*PROBLEM TO WORK ON*: Whenever a line in the data holds the string "opacity", pull that line out.

=== DATA LISTING ===

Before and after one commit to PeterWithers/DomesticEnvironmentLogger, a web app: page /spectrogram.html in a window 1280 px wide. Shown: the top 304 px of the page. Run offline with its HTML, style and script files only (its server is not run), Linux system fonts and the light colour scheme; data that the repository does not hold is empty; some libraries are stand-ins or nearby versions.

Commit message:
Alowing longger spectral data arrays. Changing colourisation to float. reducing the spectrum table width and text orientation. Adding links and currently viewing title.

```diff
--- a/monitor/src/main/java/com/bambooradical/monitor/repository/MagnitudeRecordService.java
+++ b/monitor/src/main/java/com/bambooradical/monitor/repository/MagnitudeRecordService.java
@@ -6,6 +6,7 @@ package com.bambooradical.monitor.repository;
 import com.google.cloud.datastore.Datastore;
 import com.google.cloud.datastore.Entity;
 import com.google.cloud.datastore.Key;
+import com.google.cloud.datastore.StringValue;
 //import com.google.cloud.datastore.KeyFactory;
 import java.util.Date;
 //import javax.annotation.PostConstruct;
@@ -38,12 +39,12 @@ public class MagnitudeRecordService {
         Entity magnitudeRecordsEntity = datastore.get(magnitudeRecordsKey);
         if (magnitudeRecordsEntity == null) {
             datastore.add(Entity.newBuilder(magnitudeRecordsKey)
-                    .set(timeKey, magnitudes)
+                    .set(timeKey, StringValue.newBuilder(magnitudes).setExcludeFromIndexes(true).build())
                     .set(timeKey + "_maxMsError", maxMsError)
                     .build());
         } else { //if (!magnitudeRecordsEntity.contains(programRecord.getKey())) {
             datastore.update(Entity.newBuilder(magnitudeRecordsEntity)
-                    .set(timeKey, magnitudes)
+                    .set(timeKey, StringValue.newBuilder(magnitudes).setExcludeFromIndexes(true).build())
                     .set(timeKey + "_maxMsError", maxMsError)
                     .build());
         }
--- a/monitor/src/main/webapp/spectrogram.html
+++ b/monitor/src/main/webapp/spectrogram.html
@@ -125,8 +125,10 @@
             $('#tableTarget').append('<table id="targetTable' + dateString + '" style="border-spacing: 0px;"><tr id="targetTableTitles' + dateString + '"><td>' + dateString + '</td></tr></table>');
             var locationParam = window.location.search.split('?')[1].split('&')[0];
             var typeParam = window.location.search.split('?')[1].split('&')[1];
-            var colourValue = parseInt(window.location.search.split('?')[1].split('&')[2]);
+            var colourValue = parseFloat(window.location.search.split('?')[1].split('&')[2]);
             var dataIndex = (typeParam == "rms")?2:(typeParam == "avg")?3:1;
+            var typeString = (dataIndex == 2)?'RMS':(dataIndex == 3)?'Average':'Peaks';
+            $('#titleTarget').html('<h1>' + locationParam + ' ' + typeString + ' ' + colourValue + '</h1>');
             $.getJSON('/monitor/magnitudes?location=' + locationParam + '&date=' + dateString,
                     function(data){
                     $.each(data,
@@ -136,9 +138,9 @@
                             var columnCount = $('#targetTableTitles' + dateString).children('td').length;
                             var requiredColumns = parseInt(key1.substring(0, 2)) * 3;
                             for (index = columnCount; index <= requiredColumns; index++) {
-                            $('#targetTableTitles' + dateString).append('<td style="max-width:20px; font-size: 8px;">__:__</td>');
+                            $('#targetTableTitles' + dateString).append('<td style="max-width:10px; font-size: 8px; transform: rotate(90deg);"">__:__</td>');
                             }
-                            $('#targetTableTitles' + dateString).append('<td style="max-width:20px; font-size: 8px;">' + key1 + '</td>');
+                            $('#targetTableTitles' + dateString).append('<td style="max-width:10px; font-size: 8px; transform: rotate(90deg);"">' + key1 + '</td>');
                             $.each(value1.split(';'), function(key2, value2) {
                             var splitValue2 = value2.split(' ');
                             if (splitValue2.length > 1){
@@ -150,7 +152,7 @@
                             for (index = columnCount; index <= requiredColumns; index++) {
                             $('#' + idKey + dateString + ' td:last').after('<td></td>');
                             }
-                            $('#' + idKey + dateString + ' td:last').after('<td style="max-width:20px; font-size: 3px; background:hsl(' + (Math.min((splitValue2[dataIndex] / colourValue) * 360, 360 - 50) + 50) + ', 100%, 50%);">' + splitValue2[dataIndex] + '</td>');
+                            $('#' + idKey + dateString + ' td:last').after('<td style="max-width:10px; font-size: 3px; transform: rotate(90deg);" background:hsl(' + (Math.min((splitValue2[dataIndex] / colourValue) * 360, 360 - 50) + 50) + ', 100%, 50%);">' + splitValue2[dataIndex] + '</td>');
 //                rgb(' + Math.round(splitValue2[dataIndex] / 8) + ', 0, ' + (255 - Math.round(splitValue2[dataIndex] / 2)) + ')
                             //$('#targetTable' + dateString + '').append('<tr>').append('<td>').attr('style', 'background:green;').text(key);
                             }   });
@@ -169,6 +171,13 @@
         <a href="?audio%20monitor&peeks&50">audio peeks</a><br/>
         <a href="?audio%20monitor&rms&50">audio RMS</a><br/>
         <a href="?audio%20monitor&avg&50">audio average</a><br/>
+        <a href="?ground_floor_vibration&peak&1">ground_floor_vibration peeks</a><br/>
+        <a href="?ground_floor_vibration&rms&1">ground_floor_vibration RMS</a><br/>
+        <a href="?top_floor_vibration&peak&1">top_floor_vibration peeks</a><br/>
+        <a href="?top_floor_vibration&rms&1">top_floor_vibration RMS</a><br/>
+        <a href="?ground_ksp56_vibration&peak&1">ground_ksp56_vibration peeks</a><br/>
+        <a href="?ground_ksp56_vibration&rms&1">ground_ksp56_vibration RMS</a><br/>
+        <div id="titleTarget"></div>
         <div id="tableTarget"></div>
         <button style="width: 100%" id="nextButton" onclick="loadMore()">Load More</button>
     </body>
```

===
=== DATA LISTING ===

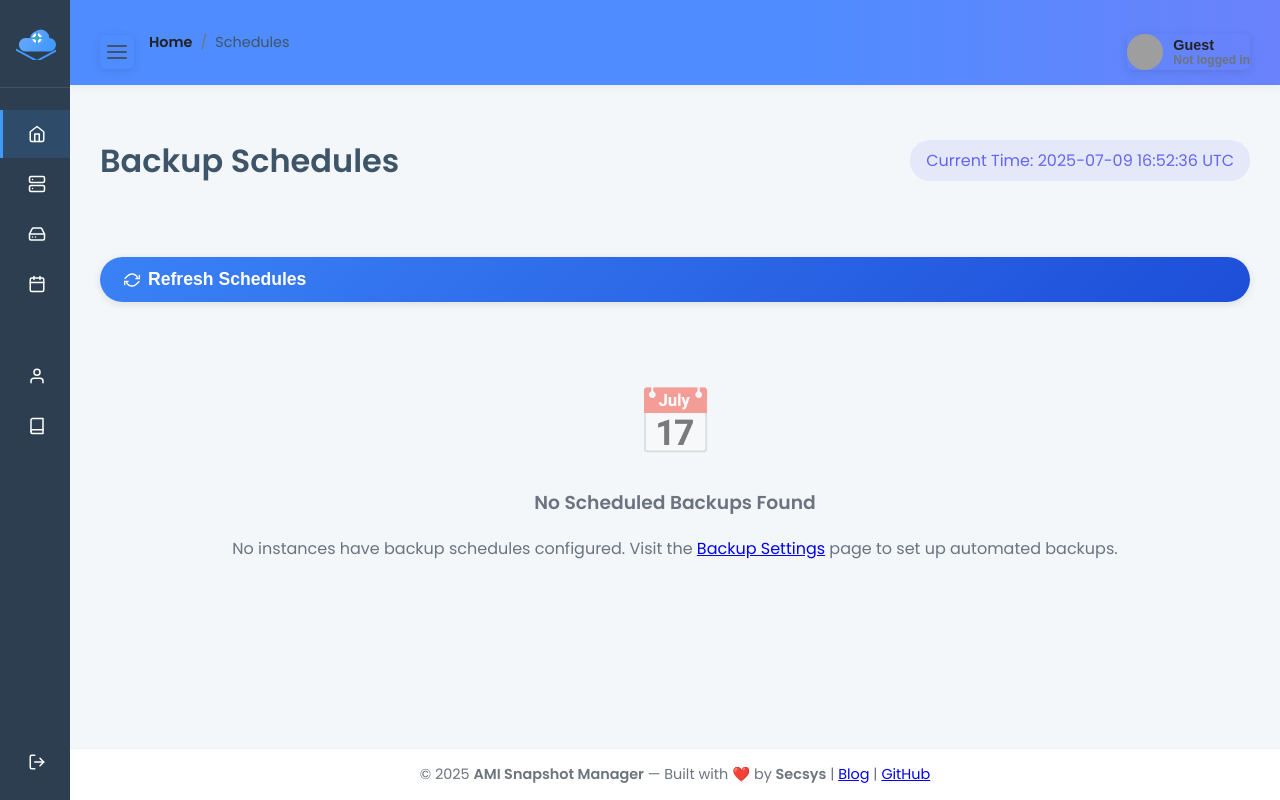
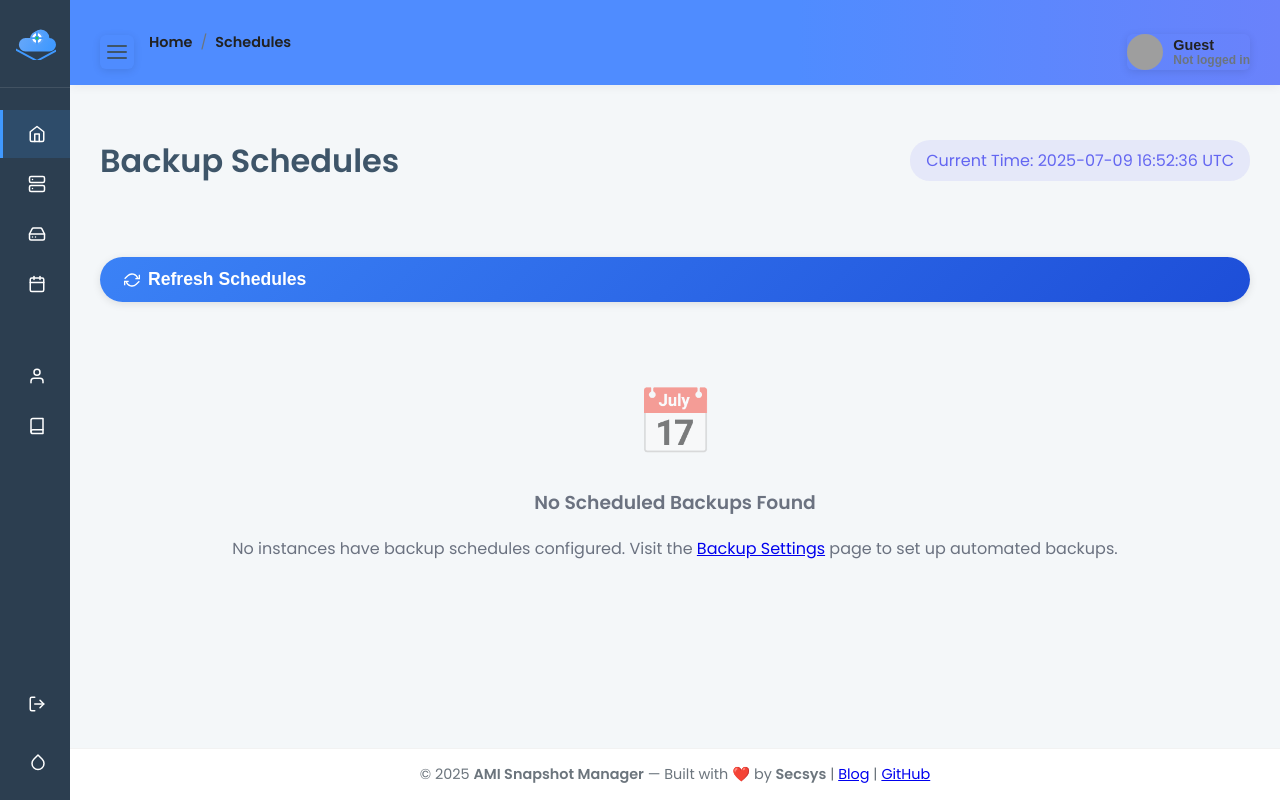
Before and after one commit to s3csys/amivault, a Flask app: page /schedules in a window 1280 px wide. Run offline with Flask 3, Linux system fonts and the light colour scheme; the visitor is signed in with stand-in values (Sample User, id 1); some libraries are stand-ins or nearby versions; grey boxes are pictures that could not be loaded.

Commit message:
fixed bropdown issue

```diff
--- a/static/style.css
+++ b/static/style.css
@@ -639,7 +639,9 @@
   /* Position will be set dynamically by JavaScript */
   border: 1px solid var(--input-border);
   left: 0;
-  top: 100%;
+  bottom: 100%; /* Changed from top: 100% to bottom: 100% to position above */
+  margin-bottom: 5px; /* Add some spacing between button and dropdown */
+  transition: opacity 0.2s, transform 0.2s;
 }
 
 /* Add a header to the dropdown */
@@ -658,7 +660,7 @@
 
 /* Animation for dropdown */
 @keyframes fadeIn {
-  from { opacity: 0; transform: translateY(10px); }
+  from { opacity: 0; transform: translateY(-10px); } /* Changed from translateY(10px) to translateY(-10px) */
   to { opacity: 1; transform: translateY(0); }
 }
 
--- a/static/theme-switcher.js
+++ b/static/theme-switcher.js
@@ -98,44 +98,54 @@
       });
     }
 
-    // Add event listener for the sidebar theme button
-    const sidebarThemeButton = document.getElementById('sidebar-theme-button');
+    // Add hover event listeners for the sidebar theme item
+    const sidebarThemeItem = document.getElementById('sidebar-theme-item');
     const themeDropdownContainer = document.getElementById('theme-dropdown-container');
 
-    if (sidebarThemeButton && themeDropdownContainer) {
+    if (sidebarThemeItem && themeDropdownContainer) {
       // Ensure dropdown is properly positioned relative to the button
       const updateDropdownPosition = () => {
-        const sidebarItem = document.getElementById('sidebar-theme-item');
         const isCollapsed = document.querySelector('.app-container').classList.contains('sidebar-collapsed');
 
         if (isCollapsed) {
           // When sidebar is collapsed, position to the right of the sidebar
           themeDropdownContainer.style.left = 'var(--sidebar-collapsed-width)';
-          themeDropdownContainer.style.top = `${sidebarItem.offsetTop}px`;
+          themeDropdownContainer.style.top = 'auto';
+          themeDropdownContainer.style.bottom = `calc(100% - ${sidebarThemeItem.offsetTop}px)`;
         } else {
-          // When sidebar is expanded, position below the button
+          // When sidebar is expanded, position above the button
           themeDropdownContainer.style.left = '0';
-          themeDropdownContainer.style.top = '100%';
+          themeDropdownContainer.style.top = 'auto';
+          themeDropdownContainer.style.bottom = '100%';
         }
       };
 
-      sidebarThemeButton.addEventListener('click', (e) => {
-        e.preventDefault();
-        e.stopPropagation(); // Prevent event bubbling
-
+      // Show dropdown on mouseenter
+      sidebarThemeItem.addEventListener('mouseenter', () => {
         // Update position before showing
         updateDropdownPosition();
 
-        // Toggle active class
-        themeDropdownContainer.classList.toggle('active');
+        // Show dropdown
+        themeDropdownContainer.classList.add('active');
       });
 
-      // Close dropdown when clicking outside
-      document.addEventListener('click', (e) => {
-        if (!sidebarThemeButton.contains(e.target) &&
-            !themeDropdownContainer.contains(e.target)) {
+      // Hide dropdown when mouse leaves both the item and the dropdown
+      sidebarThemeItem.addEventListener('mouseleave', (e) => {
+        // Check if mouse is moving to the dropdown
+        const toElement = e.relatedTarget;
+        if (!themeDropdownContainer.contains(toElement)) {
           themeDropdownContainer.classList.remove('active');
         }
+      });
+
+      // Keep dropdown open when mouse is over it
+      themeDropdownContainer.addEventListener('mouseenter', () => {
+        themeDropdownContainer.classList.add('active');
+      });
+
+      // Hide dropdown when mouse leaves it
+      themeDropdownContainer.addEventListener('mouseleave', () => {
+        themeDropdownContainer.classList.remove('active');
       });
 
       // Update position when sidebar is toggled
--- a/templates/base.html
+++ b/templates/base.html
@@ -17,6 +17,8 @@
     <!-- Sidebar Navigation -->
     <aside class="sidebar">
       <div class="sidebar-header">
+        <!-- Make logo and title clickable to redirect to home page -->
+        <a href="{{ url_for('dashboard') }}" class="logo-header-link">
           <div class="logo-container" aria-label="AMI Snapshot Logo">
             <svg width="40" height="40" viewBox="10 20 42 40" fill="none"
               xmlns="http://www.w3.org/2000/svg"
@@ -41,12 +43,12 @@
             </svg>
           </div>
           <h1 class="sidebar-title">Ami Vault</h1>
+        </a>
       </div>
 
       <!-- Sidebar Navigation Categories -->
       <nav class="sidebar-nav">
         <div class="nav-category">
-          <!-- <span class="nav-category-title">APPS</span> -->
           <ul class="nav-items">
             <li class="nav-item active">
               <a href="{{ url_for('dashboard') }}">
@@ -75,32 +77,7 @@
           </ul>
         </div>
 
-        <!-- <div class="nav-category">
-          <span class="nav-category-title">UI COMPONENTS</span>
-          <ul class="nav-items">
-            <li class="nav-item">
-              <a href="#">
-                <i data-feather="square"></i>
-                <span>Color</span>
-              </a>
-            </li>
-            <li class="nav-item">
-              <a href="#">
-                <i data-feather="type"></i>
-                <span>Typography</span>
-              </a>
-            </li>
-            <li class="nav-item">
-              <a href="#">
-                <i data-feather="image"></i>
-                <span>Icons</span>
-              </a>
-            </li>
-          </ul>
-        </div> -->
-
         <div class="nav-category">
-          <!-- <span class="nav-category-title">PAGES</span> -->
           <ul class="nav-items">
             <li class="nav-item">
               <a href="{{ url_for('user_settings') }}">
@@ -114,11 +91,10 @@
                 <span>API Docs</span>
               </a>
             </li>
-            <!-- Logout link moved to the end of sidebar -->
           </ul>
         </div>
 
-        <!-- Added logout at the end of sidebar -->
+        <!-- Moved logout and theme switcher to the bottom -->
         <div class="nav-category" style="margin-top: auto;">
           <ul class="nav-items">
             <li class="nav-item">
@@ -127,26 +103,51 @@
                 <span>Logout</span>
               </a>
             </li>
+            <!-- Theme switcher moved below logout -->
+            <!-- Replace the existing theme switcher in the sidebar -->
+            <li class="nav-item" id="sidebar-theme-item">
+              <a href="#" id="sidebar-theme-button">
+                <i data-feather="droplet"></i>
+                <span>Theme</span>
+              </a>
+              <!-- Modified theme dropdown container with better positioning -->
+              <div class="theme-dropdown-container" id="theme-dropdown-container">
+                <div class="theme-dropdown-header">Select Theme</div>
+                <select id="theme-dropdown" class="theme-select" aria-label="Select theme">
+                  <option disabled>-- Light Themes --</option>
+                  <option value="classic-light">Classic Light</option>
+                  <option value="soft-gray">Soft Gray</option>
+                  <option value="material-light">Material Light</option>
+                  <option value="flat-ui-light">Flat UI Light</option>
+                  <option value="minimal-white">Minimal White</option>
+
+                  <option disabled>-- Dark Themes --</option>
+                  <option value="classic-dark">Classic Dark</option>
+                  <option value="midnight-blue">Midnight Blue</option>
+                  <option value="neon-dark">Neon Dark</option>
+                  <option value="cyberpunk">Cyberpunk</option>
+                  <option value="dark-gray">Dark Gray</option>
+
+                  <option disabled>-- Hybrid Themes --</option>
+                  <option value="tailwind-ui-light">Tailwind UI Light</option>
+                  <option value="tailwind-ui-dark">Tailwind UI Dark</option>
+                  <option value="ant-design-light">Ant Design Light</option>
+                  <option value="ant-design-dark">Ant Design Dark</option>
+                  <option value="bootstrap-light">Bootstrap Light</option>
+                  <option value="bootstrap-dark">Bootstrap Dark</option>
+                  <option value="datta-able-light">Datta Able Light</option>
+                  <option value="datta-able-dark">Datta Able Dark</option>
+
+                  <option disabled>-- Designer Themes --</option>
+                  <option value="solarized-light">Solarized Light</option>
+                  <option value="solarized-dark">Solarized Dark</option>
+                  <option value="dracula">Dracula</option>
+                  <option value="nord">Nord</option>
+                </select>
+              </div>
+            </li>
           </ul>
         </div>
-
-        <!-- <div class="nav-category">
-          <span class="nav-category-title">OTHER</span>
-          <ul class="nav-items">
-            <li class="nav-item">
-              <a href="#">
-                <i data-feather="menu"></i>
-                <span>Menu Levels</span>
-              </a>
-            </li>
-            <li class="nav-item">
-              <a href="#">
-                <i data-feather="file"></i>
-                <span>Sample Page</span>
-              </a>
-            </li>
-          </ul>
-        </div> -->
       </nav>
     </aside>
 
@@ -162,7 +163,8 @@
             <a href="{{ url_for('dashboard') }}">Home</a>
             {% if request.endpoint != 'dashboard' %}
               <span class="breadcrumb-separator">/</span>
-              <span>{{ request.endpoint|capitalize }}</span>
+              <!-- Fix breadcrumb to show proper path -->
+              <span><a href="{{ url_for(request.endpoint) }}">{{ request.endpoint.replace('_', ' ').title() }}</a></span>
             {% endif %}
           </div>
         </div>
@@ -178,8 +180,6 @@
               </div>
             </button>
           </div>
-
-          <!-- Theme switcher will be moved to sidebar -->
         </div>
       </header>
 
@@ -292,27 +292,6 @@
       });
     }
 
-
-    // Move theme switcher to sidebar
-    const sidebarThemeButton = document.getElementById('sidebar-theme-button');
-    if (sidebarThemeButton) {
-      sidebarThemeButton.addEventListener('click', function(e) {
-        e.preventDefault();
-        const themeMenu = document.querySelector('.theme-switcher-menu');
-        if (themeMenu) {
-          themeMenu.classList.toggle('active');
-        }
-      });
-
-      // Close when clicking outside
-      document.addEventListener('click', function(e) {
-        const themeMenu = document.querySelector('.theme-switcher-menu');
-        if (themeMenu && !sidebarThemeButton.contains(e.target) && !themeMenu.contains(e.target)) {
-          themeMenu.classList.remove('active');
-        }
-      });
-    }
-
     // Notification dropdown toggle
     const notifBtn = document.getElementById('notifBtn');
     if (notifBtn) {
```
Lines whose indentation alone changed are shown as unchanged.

===
=== DATA LISTING ===

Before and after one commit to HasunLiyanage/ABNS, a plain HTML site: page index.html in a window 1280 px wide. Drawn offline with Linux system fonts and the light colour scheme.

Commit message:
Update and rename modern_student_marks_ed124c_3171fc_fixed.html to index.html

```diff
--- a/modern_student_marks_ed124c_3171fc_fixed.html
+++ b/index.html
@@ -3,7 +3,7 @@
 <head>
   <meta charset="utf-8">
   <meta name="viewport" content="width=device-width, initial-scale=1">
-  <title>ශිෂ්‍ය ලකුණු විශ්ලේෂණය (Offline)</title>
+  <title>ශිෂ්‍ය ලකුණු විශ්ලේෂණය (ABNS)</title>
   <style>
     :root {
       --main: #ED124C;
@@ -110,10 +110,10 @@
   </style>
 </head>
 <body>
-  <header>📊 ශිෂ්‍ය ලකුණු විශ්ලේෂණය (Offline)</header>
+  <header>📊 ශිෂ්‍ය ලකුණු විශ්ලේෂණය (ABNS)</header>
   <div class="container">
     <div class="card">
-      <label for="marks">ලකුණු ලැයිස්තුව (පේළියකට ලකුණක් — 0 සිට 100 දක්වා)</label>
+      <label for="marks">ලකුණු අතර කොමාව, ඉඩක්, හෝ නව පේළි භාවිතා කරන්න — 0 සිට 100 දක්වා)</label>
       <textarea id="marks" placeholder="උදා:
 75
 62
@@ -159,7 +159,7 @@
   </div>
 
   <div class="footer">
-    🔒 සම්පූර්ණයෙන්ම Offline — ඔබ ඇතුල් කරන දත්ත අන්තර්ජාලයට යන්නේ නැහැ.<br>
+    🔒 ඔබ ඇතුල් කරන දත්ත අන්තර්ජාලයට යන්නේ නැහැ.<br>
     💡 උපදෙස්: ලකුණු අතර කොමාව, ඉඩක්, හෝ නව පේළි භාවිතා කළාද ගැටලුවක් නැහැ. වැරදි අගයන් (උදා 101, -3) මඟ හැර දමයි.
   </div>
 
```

===

*RESPONSE TO THIS TASK*:
+  transition: opacity 0.2s, transform 0.2s;
-  from { opacity: 0; transform: translateY(10px); }
+  from { opacity: 0; transform: translateY(-10px); } /* Changed from translateY(10px) to translateY(-10px) */
   to { opacity: 1; transform: translateY(0); }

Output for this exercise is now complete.